These settings include inpatient or residential, intensive outpatient, and others. Addiction recovery in these environments also includes a variety of therapies that allow recovering users to understand the roots of their addiction and adopt coping strategies and skills that encourage decision-making that supports sobriety. Aftercare services offer support after treatment ends that help people get their lives back on track after addiction.
Users also may recover from opioid addiction with the help of Medication-Assisted Treatment, which combines behavior therapy and medications to treat substance use disorder. The medications, such as buprenorphine and naltrexone, are approved by the U.S. Food and Drug Administration.
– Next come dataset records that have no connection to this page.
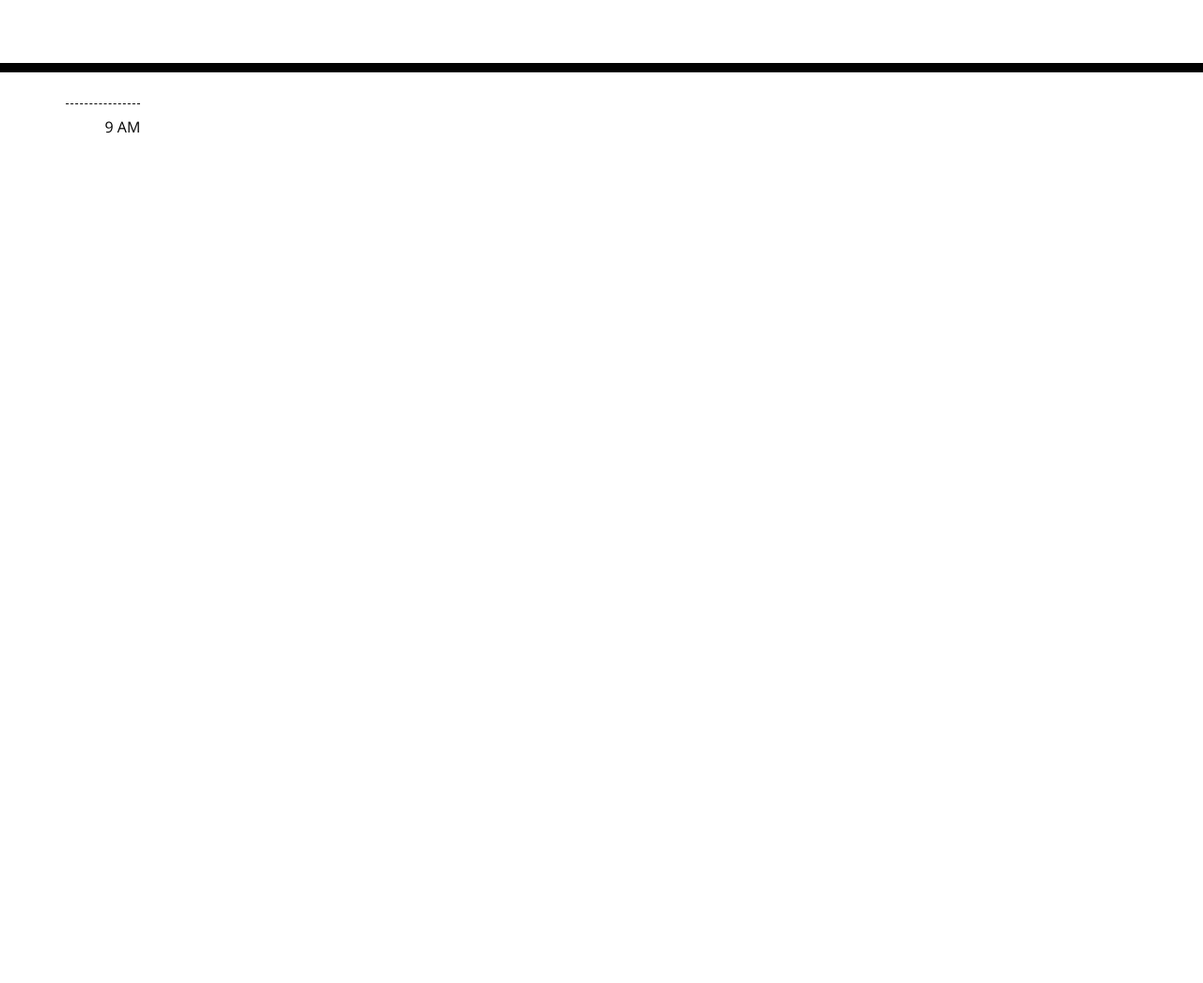
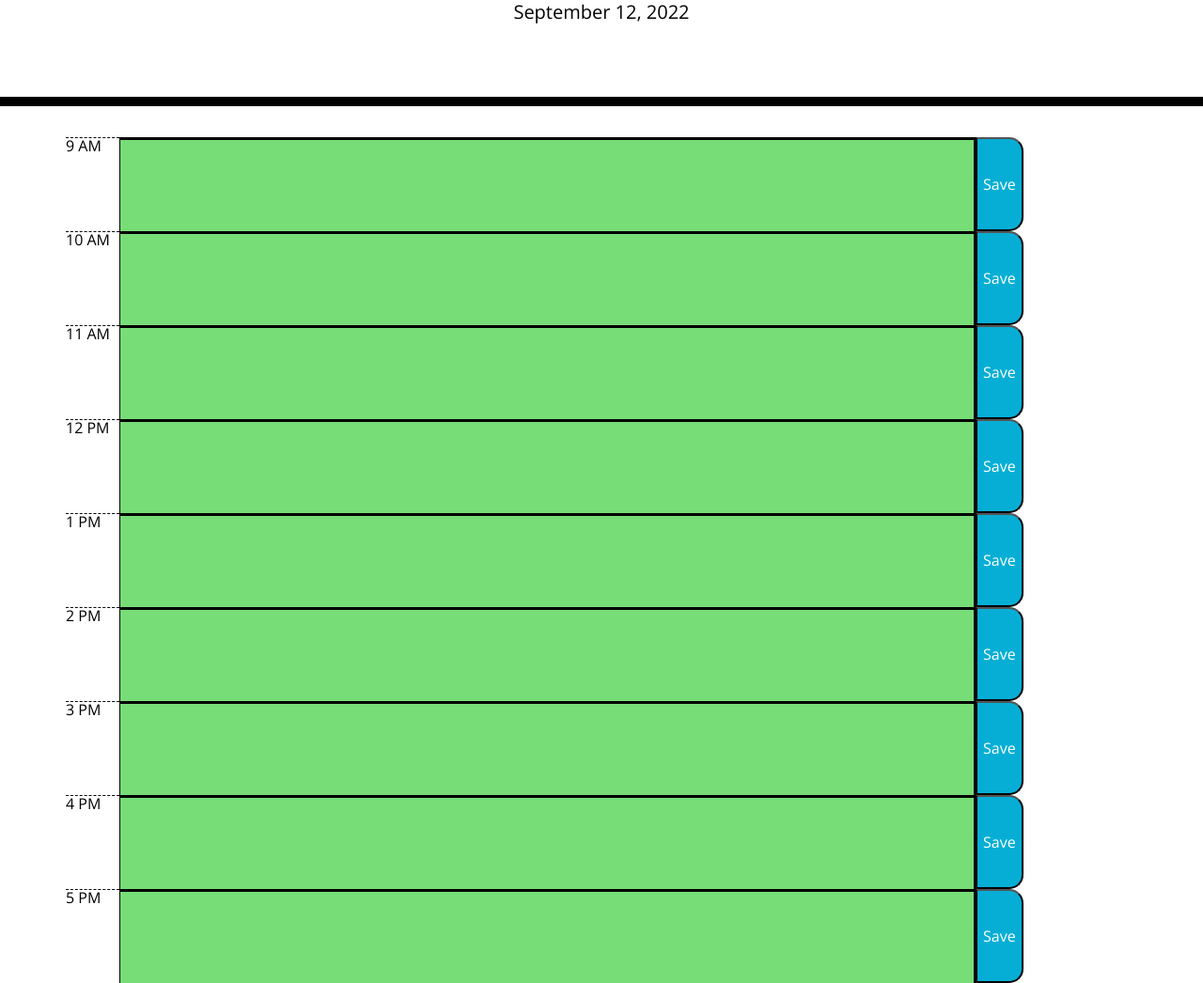
Before and after one commit to ChefKhoiRD/Work-day-planner, a plain HTML site: page index.html in a window 1280 px wide. Shown: the part 191-1237 px from the top of the page at 94% size. Before the commit the page ends 800 px from the top, so only its background shows below. Drawn offline with nearby package versions, Linux system fonts and the light colour scheme.

Commit message:
almost working

```diff
--- a/assets/script.js
+++ b/assets/script.js
@@ -1,5 +1,62 @@
-// Getting the date
-const today = moment();
-today.format('YYYY-MM-DD');
+// Date
+function todayDate() {
+ const hours = ['9, 10, 11, 12, 1, 2, 3, 4, 5'];
+const dt = new Date();
 
-console.log('YYYY-MM-DD');
+const day = dt.getDate();
+const year = dt.getFullYear();
+
+// dt.getMonth gets the wrong month for some reason
+let wrongMonth = dt.getMonth();
+const month = (wrongMonth) + 1;
+
+// Display current day
+document.getElementById('currentDay').innerText =
+`${dt.toLocaleDateString('en-us', {month: 'long'})} ${day}, ${year}`;
+
+};
+
+// Save button and Textbox
+const saveButtons = document.getElementsByClassName('save');
+
+// Events DOM
+const eventList =
+    ['event0', 'event1', 'event2', 'event3', 'event4',
+    'event5', 'event6', 'event7', 'event8'];
+
+const eventsArray = document.querySelectorAll(eventList.map(id => `#${id}`).join(', '));
+
+console.log(eventsArray);
+
+//
+function eventValues() {
+    for (let i = 0; i < eventList.length; i++) {
+        let eventArrayValues = eventsArray[i].value
+        console.log(eventArrayValues)
+    }
+}
+
+// Save button event listener
+saveButtons[0].addEventListener('click', function() {
+
+    localStorage.setItem('event', eventValues)
+
+    console.log("saved")
+});
+
+for (const saveButton of saveButtons) {
+    saveButton.addEventListener('click', function() {
+
+        localStorage.setItem('event', eventValues)
+
+        console.log("saved")
+    })
+};
+
+// Load saved data
+function loadEvents() {
+    localStorage.getItem('event');
+};
+
+loadEvents();
+todayDate();
--- a/assets/style.css
+++ b/assets/style.css
@@ -30,18 +30,27 @@ textarea{
   border-radius: 15px;
 }
 
-.row {
-  white-space: pre-wrap;
-  height: 80px;
+.column {
   border-top: 1px solid white;;
+  display: flex;
+  flex-direction: column;
 }
 
 .hour {
   background-color: #ffffff;
   color: #000000;
   border-top: 1px dashed #000000;
+  height: 100px;
+  width: 5%;
+  justify-content: center;
 }
 
+.event {
+  background-color: #77dd77;
+  width: 80%;
+  border-style: solid;
+  border-bottom: #000000;
+}
 .past {
   background-color: #d3d3d3;
   color: white;
@@ -57,7 +66,7 @@ textarea{
   color: white;
 }
 
-.saveBtn {
+.save {
   border-left: 1px solid black;
   border-top-right-radius: 15px;
   border-bottom-right-radius: 15px;
@@ -65,7 +74,7 @@ textarea{
   color: white;
 }
 
-.saveBtn i:hover {
+.save i:hover {
   font-size: 20px;
   transition: all .3s ease-in-out;
 }
--- a/index.html
+++ b/index.html
@@ -30,10 +30,70 @@
     </header>
     <div class="container">
       <!-- Timeblocks go here -->
-      <div class = "row">
-        <div class = "hour">
-          9 AM
-        </div>
+      <div class = "column">
+          <div class = "row">
+            <div class = "hour">
+              9 AM
+            </div>
+            <textarea id = "event0" class = "event"></textarea>
+            <button class = "save"> Save </button>
+          </div>
+          <div class = "row">
+            <div class = "hour">
+              10 AM
+            </div>
+            <textarea id = "event1" class = "event"></textarea>
+            <button class = "save"> Save </button>
+          </div>
+          <div class = "row">
+            <div class = "hour">
+              11 AM
+            </div>
+            <textarea id = "event2" class = "event"></textarea>
+            <button class = "save"> Save </button>
+          </div>
+          <div class = "row">
+            <div class = "hour">
+              12 PM
+            </div>
+            <textarea id = "event3" class = "event"></textarea>
+            <button class = "save"> Save </button>
+          </div>
+          <div class = "row">
+            <div class = "hour">
+              1 PM
+            </div>
+            <textarea id = "event4" class = "event"></textarea>
+            <button class = "save"> Save </button>
+          </div>
+          <div class = "row">
+            <div class = "hour">
+              2 PM
+            </div>
+            <textarea id = "event5" class = "event"></textarea>
+            <button class = "save"> Save </button>
+          </div>
+          <div class = "row">
+            <div class = "hour">
+              3 PM
+            </div>
+            <textarea id = "event6" class = "event"></textarea>
+            <button class = "save"> Save </button>
+          </div>
+          <div class = "row">
+            <div class = "hour">
+              4 PM
+            </div>
+            <textarea id = "event7" class = "event"></textarea>
+            <button class = "save"> Save </button>
+          </div>
+          <div class = "row">
+            <div class = "hour">
+              5 PM
+            </div>
+            <textarea id = "event8" class = "event"></textarea>
+            <button class = "save"> Save </button>
+          </div>
       </div>
     </div>
 
```
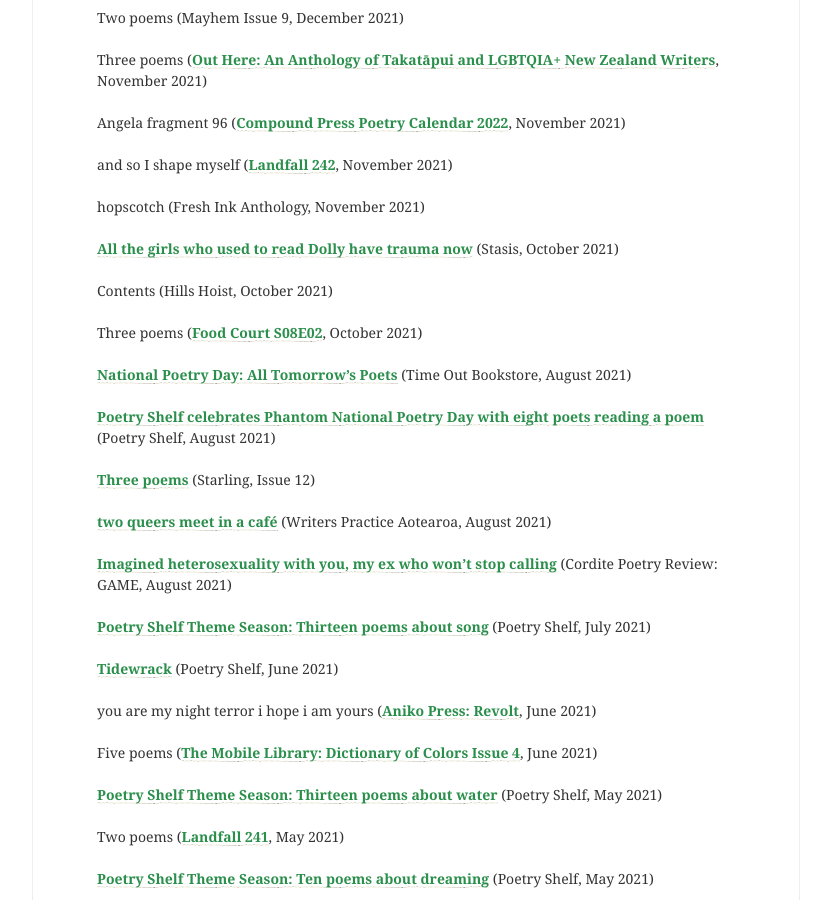
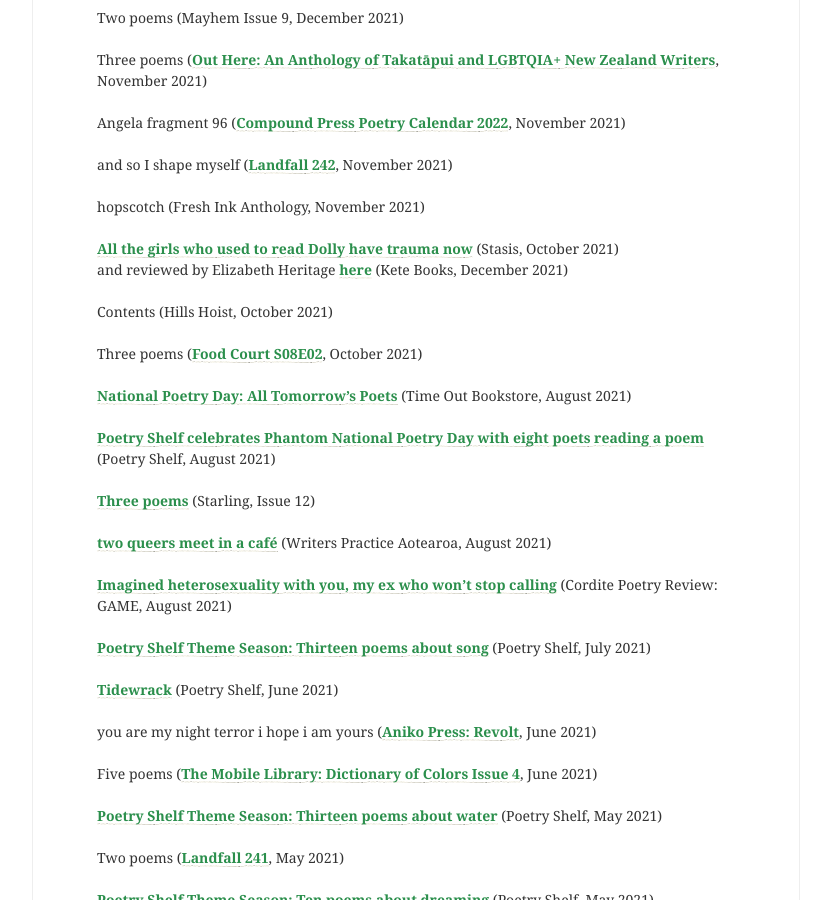
Before and after one commit to lilyholloway/lilyholloway.github.io, a Jekyll site: the page built from cv.md, in a window 1280 px wide and 900 px high, scrolled down 882 px. Shown: the whole window, without its empty margins (224-1055 px from the left). Built offline with Jekyll 4.4.1, drawn with Linux system fonts in a browser that asks for light colours; nearby versions of some CDN libraries.

Commit message:
Update cv.md

```diff
--- a/cv.md
+++ b/cv.md
@@ -34,7 +34,7 @@
 <br>
 hopscotch (Fresh Ink Anthology, November 2021)<br>
 <br>
-<b><a href="https://www.stasisjournal.com/home/all-the-girls-who-used-to-read-dolly-have-trauma-now">All the girls who used to read Dolly have trauma now</a></b> (Stasis, October 2021)<br>
+<b><a href="https://www.stasisjournal.com/home/all-the-girls-who-used-to-read-dolly-have-trauma-now">All the girls who used to read Dolly have trauma now</a></b> (Stasis, October 2021) <br>and reviewed by Elizabeth Heritage <b><a href="https://www.ketebooks.co.nz/all-book-reviews/review-stasis-journal-anthology-epl7k-skl78">here</a></b> (Kete Books, December 2021)<br>
 <br>
 Contents (Hills Hoist, October 2021)<br>
 <br>
```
They are used to treat addiction to short-acting opioids, among them oxycodone, hydrocodone, codeine, heroin, and morphine, as the Substance Abuse and Mental Health Services Administration (SAMHSA) explains.
If you or someone you know is struggling with long-term opioid or painkiller addiction, Delphi Behavioral Health Group can work with you on your recovery. We specialize in helping people end their physical and psychological dependence on substances the right way. Treatment programs at Delphi Behavioral Health Group’s facilities provide unique therapy and counseling methods for certain addictions. Our treatment centers provide an oasis for the community, counseling, and support for our clients in recovery and their families. Give us a call to discuss you or your loved one’s options today at 844-899-5777.
Akpan, Nsikan, Griffin, Julia. (October 2017). “How a Brain Gets Hooked on Opioids.” PBS NewsHour. Retrieved July 2018 from https://www.pbs.org/newshour/science/brain-gets-hooked-opioids
News Medical Life Sciences. (n.d.). “New research shows effects of long-term use of opioid therapy.” Retrieved July 2018 from https://www.news-medical.net/news/20130415/New-research-shows-effects-of-long-term-use-of-opioid-therapy.aspx
SAMHSA. (September 2015). “Medications and Counseling Treatment.” Substance Abuse and Mental Health Services Administration. Retrieved July 2018 from https://www.samhsa.gov/medication-assisted-treatment/treatment#medications-used-in-mat